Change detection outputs
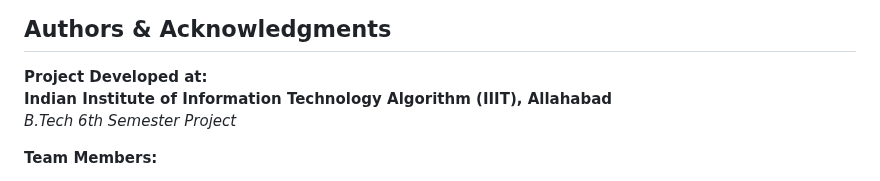
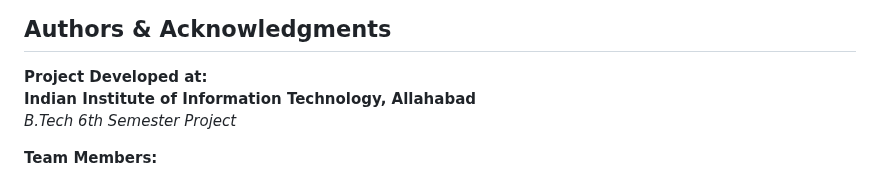
Before and after one commit to Krishna200608/NeuroFetal-AI, a Markdown page: README.MD, the part around the change. Rendered like a GitHub page.

```diff
--- a/README.MD
+++ b/README.MD
@@ -132,7 +132,7 @@ python scripts/evaluate_ensemble.py
 ## Authors & Acknowledgments
 
 **Project Developed at:**
-**Indian Institute of Information Technology Algorithm (IIIT), Allahabad**
+**Indian Institute of Information Technology, Allahabad**
 *B.Tech 6th Semester Project*
 
 **Team Members:**
```
Also changed, not shown: Paper/Paper Summary/Master_Comparison_Matrix.md (+1 -1 lines).
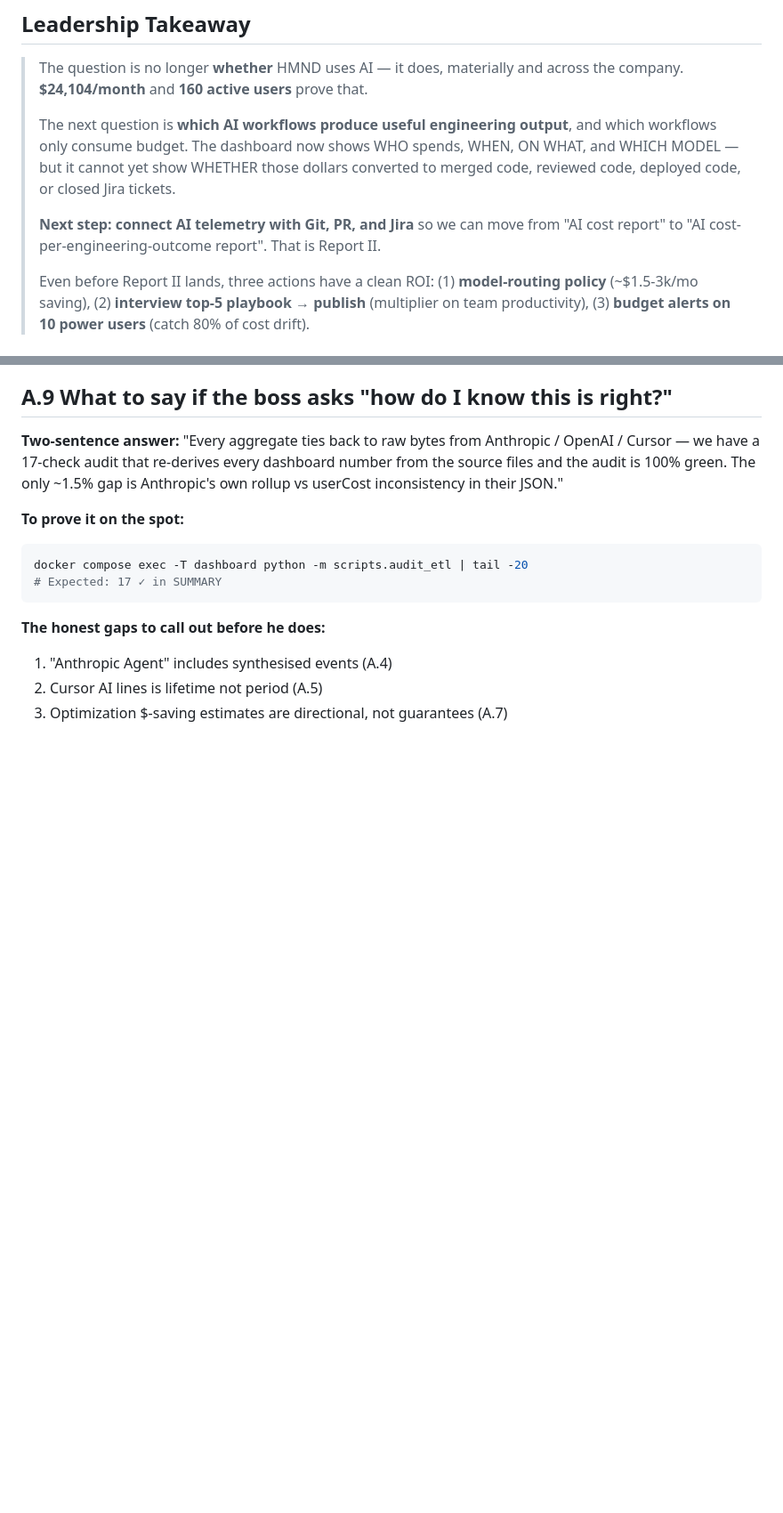
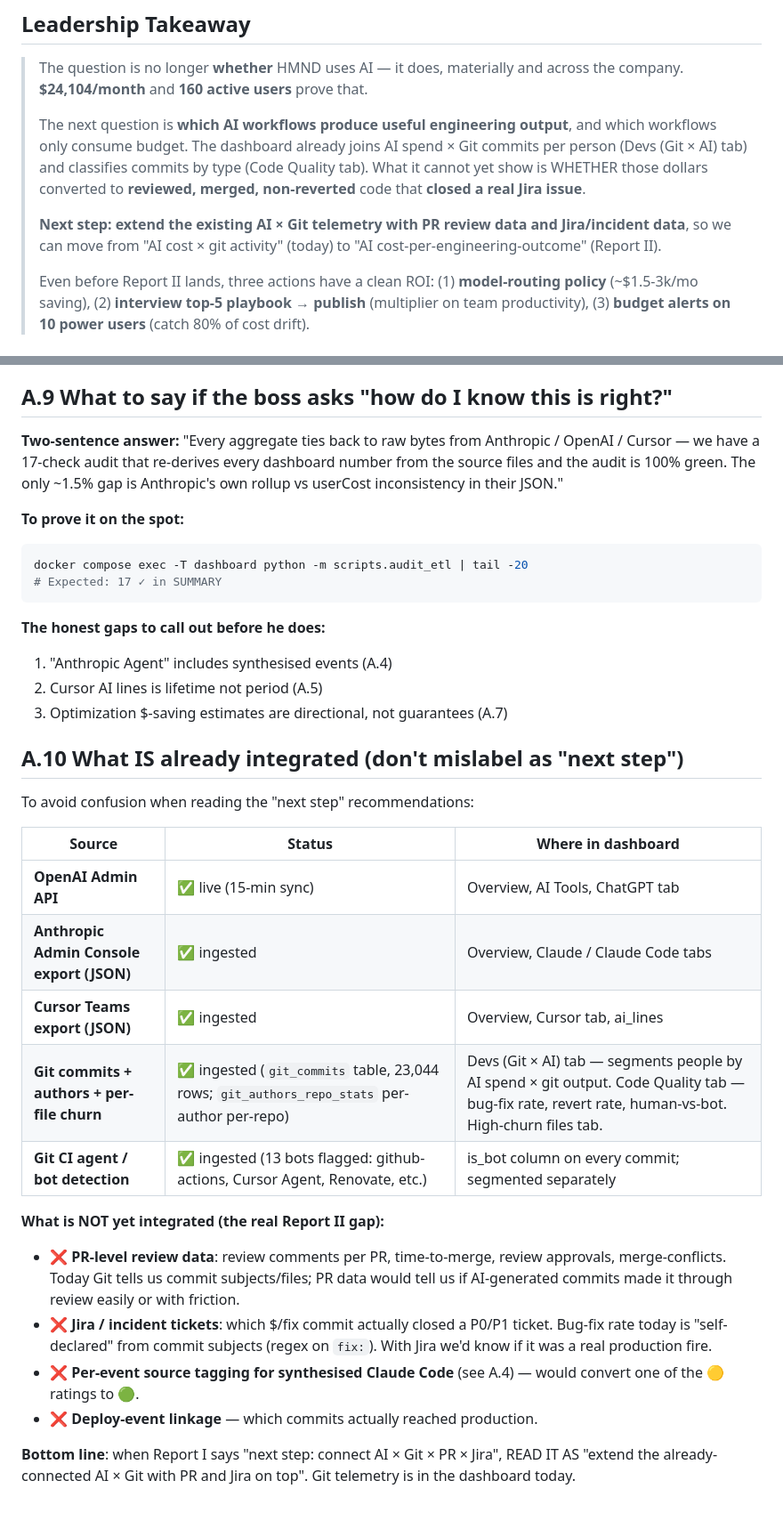
Before and after one commit to andre-kuzminykh/hmnd_dev_dashboard, a Markdown page: docs/REPORT_I.md, 2 parts joined by grey strips. Shown at 89% size. Rendered like a GitHub page; blank space fills up the shorter version.

Commit message:
fix(report-i): Git IS already integrated — re-word 'next step' language
User: "проверь первый репорт, там говорится 'AI telemetry с Git' надо
взять, но я с гита как раз все тащу"

Right call. Git telemetry IS already in the dashboard:
  - git_commits table (23,044 commits with bug-fix/revert/feature
    classification flags)
  - git_authors_repo_stats per author per repo
  - Devs (Git × AI) tab joins AI spend × Git commits per person
  - Code Quality tab uses git_commits for bug-rate / human-vs-bot
  - High-churn files via raw CSV

Several places in Report I said "Next step: connect AI telemetry with
Git/PR/Jira" — that was misleading. Git is done. Only PR and Jira are
genuinely missing.

Three surgical edits:
  1. Common Recommendation #5: "Connect AI telemetry to PR/Jira (Git
     already wired in)"
  2. Bot bug rate risk row: "from git_commits ... Add PR-review data
     on top of existing git telemetry"
  3. Leadership Takeaway: "The dashboard ALREADY joins AI spend × Git
     ... what's missing is REVIEWED, MERGED, NON-REVERTED + Jira
     ticket closure" — sharpens the actual Report II ask

Plus new Appendix A.10 "What IS already integrated (don't mislabel
as next step)": explicit table of source → status → where-in-dashboard
so anyone reading the report can see what's done vs what's the real
Report II gap (PR reviews, Jira tickets, deploy linkage, synthesised-
event source tagging).

https://claude.ai/code/session_01AjSkynbb3U9gz6tK7Jiqa2

```diff
--- a/docs/REPORT_I.md
+++ b/docs/REPORT_I.md
@@ -351,9 +351,9 @@ Routing one third of expensive-model traffic to mid-tier models could save 30-50
 
 > The question is no longer **whether** HMND uses AI — it does, materially and across the company. **$24,104/month** and **160 active users** prove that.
 >
-> The next question is **which AI workflows produce useful engineering output**, and which workflows only consume budget. The dashboard now shows WHO spends, WHEN, ON WHAT, and WHICH MODEL — but it cannot yet show WHETHER those dollars converted to merged code, reviewed code, deployed code, or closed Jira tickets.
+> The next question is **which AI workflows produce useful engineering output**, and which workflows only consume budget. The dashboard already joins AI spend × Git commits per person (Devs (Git × AI) tab) and classifies commits by type (Code Quality tab). What it cannot yet show is WHETHER those dollars converted to **reviewed, merged, non-reverted** code that **closed a real Jira issue**.
 >
-> **Next step: connect AI telemetry with Git, PR, and Jira** so we can move from "AI cost report" to "AI cost-per-engineering-outcome report". That is Report II.
+> **Next step: extend the existing AI × Git telemetry with PR review data and Jira/incident data**, so we can move from "AI cost × git activity" (today) to "AI cost-per-engineering-outcome" (Report II).
 >
 > Even before Report II lands, three actions have a clean ROI: (1) **model-routing policy** (~$1.5-3k/mo saving), (2) **interview top-5 playbook → publish** (multiplier on team productivity), (3) **budget alerts on 10 power users** (catch 80% of cost drift).
 
@@ -476,3 +476,23 @@ docker compose exec -T dashboard python -m scripts.audit_etl | tail -20
 1. "Anthropic Agent" includes synthesised events (A.4)
 2. Cursor AI lines is lifetime not period (A.5)
 3. Optimization $-saving estimates are directional, not guarantees (A.7)
+
+## A.10 What IS already integrated (don't mislabel as "next step")
+
+To avoid confusion when reading the "next step" recommendations:
+
+| Source | Status | Where in dashboard |
+|--------|------|--------------------|
+| **OpenAI Admin API** | ✅ live (15-min sync) | Overview, AI Tools, ChatGPT tab |
+| **Anthropic Admin Console export (JSON)** | ✅ ingested | Overview, Claude / Claude Code tabs |
+| **Cursor Teams export (JSON)** | ✅ ingested | Overview, Cursor tab, ai_lines |
+| **Git commits + authors + per-file churn** | ✅ ingested (`git_commits` table, 23,044 rows; `git_authors_repo_stats` per-author per-repo) | Devs (Git × AI) tab — segments people by AI spend × git output. Code Quality tab — bug-fix rate, revert rate, human-vs-bot. High-churn files tab. |
+| **Git CI agent / bot detection** | ✅ ingested (13 bots flagged: github-actions, Cursor Agent, Renovate, etc.) | is_bot column on every commit; segmented separately |
+
+**What is NOT yet integrated (the real Report II gap):**
+- ❌ **PR-level review data**: review comments per PR, time-to-merge, review approvals, merge-conflicts. Today Git tells us commit subjects/files; PR data would tell us if AI-generated commits made it through review easily or with friction.
+- ❌ **Jira / incident tickets**: which $/fix commit actually closed a P0/P1 ticket. Bug-fix rate today is "self-declared" from commit subjects (regex on `fix:`). With Jira we'd know if it was a real production fire.
+- ❌ **Per-event source tagging for synthesised Claude Code** (see A.4) — would convert one of the 🟡 ratings to 🟢.
+- ❌ **Deploy-event linkage** — which commits actually reached production.
+
+**Bottom line**: when Report I says "next step: connect AI × Git × PR × Jira", READ IT AS "extend the already-connected AI × Git with PR and Jira on top". Git telemetry is in the dashboard today.
```
Also changed, not shown: other parts of docs/REPORT_I.md (+2 -2 lines).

## Assignment
All of the lines above must be printed again exactly, and no picture may appear in the copy.

## Solution for this problem
Before and after one commit to Krishna200608/NeuroFetal-AI, a Markdown page: README.MD, the part around the change. Rendered like a GitHub page.

```diff
--- a/README.MD
+++ b/README.MD
@@ -132,7 +132,7 @@ python scripts/evaluate_ensemble.py
 ## Authors & Acknowledgments
 
 **Project Developed at:**
-**Indian Institute of Information Technology Algorithm (IIIT), Allahabad**
+**Indian Institute of Information Technology, Allahabad**
 *B.Tech 6th Semester Project*
 
 **Team Members:**
```
Also changed, not shown: Paper/Paper Summary/Master_Comparison_Matrix.md (+1 -1 lines).
Before and after one commit to andre-kuzminykh/hmnd_dev_dashboard, a Markdown page: docs/REPORT_I.md, 2 parts joined by grey strips. Shown at 89% size. Rendered like a GitHub page; blank space fills up the shorter version.

Commit message:
fix(report-i): Git IS already integrated — re-word 'next step' language
User: "проверь первый репорт, там говорится 'AI telemetry с Git' надо
взять, но я с гита как раз все тащу"

Right call. Git telemetry IS already in the dashboard:
  - git_commits table (23,044 commits with bug-fix/revert/feature
    classification flags)
  - git_authors_repo_stats per author per repo
  - Devs (Git × AI) tab joins AI spend × Git commits per person
  - Code Quality tab uses git_commits for bug-rate / human-vs-bot
  - High-churn files via raw CSV

Several places in Report I said "Next step: connect AI telemetry with
Git/PR/Jira" — that was misleading. Git is done. Only PR and Jira are
genuinely missing.

Three surgical edits:
  1. Common Recommendation #5: "Connect AI telemetry to PR/Jira (Git
     already wired in)"
  2. Bot bug rate risk row: "from git_commits ... Add PR-review data
     on top of existing git telemetry"
  3. Leadership Takeaway: "The dashboard ALREADY joins AI spend × Git
     ... what's missing is REVIEWED, MERGED, NON-REVERTED + Jira
     ticket closure" — sharpens the actual Report II ask

Plus new Appendix A.10 "What IS already integrated (don't mislabel
as next step)": explicit table of source → status → where-in-dashboard
so anyone reading the report can see what's done vs what's the real
Report II gap (PR reviews, Jira tickets, deploy linkage, synthesised-
event source tagging).

https://claude.ai/code/session_01AjSkynbb3U9gz6tK7Jiqa2

```diff
--- a/docs/REPORT_I.md
+++ b/docs/REPORT_I.md
@@ -351,9 +351,9 @@ Routing one third of expensive-model traffic to mid-tier models could save 30-50
 
 > The question is no longer **whether** HMND uses AI — it does, materially and across the company. **$24,104/month** and **160 active users** prove that.
 >
-> The next question is **which AI workflows produce useful engineering output**, and which workflows only consume budget. The dashboard now shows WHO spends, WHEN, ON WHAT, and WHICH MODEL — but it cannot yet show WHETHER those dollars converted to merged code, reviewed code, deployed code, or closed Jira tickets.
+> The next question is **which AI workflows produce useful engineering output**, and which workflows only consume budget. The dashboard already joins AI spend × Git commits per person (Devs (Git × AI) tab) and classifies commits by type (Code Quality tab). What it cannot yet show is WHETHER those dollars converted to **reviewed, merged, non-reverted** code that **closed a real Jira issue**.
 >
-> **Next step: connect AI telemetry with Git, PR, and Jira** so we can move from "AI cost report" to "AI cost-per-engineering-outcome report". That is Report II.
+> **Next step: extend the existing AI × Git telemetry with PR review data and Jira/incident data**, so we can move from "AI cost × git activity" (today) to "AI cost-per-engineering-outcome" (Report II).
 >
 > Even before Report II lands, three actions have a clean ROI: (1) **model-routing policy** (~$1.5-3k/mo saving), (2) **interview top-5 playbook → publish** (multiplier on team productivity), (3) **budget alerts on 10 power users** (catch 80% of cost drift).
 
@@ -476,3 +476,23 @@ docker compose exec -T dashboard python -m scripts.audit_etl | tail -20
 1. "Anthropic Agent" includes synthesised events (A.4)
 2. Cursor AI lines is lifetime not period (A.5)
 3. Optimization $-saving estimates are directional, not guarantees (A.7)
+
+## A.10 What IS already integrated (don't mislabel as "next step")
+
+To avoid confusion when reading the "next step" recommendations:
+
+| Source | Status | Where in dashboard |
+|--------|------|--------------------|
+| **OpenAI Admin API** | ✅ live (15-min sync) | Overview, AI Tools, ChatGPT tab |
+| **Anthropic Admin Console export (JSON)** | ✅ ingested | Overview, Claude / Claude Code tabs |
+| **Cursor Teams export (JSON)** | ✅ ingested | Overview, Cursor tab, ai_lines |
+| **Git commits + authors + per-file churn** | ✅ ingested (`git_commits` table, 23,044 rows; `git_authors_repo_stats` per-author per-repo) | Devs (Git × AI) tab — segments people by AI spend × git output. Code Quality tab — bug-fix rate, revert rate, human-vs-bot. High-churn files tab. |
+| **Git CI agent / bot detection** | ✅ ingested (13 bots flagged: github-actions, Cursor Agent, Renovate, etc.) | is_bot column on every commit; segmented separately |
+
+**What is NOT yet integrated (the real Report II gap):**
+- ❌ **PR-level review data**: review comments per PR, time-to-merge, review approvals, merge-conflicts. Today Git tells us commit subjects/files; PR data would tell us if AI-generated commits made it through review easily or with friction.
+- ❌ **Jira / incident tickets**: which $/fix commit actually closed a P0/P1 ticket. Bug-fix rate today is "self-declared" from commit subjects (regex on `fix:`). With Jira we'd know if it was a real production fire.
+- ❌ **Per-event source tagging for synthesised Claude Code** (see A.4) — would convert one of the 🟡 ratings to 🟢.
+- ❌ **Deploy-event linkage** — which commits actually reached production.
+
+**Bottom line**: when Report I says "next step: connect AI × Git × PR × Jira", READ IT AS "extend the already-connected AI × Git with PR and Jira on top". Git telemetry is in the dashboard today.
```
Also changed, not shown: other parts of docs/REPORT_I.md (+2 -2 lines).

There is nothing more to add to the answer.